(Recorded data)
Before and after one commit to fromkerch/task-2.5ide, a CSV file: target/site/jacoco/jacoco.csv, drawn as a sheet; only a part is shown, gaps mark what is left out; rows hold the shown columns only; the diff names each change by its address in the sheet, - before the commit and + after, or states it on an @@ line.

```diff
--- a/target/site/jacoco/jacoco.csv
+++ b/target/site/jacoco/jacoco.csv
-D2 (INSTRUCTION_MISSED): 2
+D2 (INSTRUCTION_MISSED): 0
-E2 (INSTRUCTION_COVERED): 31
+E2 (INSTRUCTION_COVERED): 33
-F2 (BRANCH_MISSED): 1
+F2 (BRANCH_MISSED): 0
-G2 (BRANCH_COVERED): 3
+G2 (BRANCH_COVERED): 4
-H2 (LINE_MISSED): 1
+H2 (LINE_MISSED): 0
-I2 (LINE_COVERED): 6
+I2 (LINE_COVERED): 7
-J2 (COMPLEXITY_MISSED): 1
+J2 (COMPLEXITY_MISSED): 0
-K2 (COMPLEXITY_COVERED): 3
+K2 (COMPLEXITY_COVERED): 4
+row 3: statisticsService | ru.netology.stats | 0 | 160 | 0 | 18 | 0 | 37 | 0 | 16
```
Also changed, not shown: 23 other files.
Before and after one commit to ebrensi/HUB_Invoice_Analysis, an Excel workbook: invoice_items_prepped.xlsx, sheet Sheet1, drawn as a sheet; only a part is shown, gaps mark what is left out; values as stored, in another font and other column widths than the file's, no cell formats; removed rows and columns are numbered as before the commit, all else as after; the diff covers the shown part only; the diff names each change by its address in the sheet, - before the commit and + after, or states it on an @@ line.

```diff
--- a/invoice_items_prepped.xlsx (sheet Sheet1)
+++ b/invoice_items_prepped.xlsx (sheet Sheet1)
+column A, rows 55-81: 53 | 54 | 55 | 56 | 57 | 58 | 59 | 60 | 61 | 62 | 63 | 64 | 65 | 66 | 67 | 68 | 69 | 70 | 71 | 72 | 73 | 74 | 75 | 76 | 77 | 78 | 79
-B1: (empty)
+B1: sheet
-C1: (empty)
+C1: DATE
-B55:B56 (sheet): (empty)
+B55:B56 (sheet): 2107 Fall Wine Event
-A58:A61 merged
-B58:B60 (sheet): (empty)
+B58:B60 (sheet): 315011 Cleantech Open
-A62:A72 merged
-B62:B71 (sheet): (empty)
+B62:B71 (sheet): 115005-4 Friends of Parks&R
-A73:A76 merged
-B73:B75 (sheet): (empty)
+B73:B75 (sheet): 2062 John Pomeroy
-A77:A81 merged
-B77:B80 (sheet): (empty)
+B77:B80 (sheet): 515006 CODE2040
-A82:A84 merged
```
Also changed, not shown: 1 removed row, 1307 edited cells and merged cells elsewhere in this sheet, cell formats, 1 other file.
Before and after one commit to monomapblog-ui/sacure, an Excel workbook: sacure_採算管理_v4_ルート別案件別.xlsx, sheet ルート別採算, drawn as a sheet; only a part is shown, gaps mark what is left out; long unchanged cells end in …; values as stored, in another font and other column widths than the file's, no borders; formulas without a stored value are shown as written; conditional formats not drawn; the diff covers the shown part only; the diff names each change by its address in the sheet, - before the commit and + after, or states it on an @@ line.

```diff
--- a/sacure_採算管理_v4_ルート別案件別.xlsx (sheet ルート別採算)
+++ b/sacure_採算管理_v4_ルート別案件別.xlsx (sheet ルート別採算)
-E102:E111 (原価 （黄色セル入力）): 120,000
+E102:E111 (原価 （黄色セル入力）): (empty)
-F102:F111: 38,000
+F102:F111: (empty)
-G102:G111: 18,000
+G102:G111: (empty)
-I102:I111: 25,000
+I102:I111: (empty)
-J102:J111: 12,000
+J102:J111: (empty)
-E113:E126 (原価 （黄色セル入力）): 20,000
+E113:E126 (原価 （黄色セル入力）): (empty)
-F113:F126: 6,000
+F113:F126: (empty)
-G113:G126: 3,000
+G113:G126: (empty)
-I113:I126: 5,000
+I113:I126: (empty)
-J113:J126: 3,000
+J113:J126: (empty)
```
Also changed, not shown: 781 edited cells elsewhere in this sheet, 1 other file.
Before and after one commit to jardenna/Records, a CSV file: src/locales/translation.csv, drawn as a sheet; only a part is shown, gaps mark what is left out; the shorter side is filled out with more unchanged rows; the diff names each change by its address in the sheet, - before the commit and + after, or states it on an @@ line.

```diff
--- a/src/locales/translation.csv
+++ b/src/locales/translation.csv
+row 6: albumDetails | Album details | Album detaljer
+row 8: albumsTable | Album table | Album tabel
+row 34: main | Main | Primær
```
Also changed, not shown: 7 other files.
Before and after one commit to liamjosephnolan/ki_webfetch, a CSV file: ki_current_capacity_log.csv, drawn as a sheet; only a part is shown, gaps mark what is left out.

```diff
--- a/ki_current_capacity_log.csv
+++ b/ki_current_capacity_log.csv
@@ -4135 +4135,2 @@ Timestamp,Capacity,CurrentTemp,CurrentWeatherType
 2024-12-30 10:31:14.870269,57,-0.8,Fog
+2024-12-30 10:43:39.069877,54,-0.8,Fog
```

* _Try it_: Lines from the records above that hold "xlsx" are the ones to list.

* _Answer for this exercise_:
Before and after one commit to ebrensi/HUB_Invoice_Analysis, an Excel workbook: invoice_items_prepped.xlsx, sheet Sheet1, drawn as a sheet; only a part is shown, gaps mark what is left out; values as stored, in another font and other column widths than the file's, no cell formats; removed rows and columns are numbered as before the commit, all else as after; the diff covers the shown part only; the diff names each change by its address in the sheet, - before the commit and + after, or states it on an @@ line.
--- a/invoice_items_prepped.xlsx (sheet Sheet1)
+++ b/invoice_items_prepped.xlsx (sheet Sheet1)
Before and after one commit to monomapblog-ui/sacure, an Excel workbook: sacure_採算管理_v4_ルート別案件別.xlsx, sheet ルート別採算, drawn as a sheet; only a part is shown, gaps mark what is left out; long unchanged cells end in …; values as stored, in another font and other column widths than the file's, no borders; formulas without a stored value are shown as written; conditional formats not drawn; the diff covers the shown part only; the diff names each change by its address in the sheet, - before the commit and + after, or states it on an @@ line.
--- a/sacure_採算管理_v4_ルート別案件別.xlsx (sheet ルート別採算)
+++ b/sacure_採算管理_v4_ルート別案件別.xlsx (sheet ルート別採算)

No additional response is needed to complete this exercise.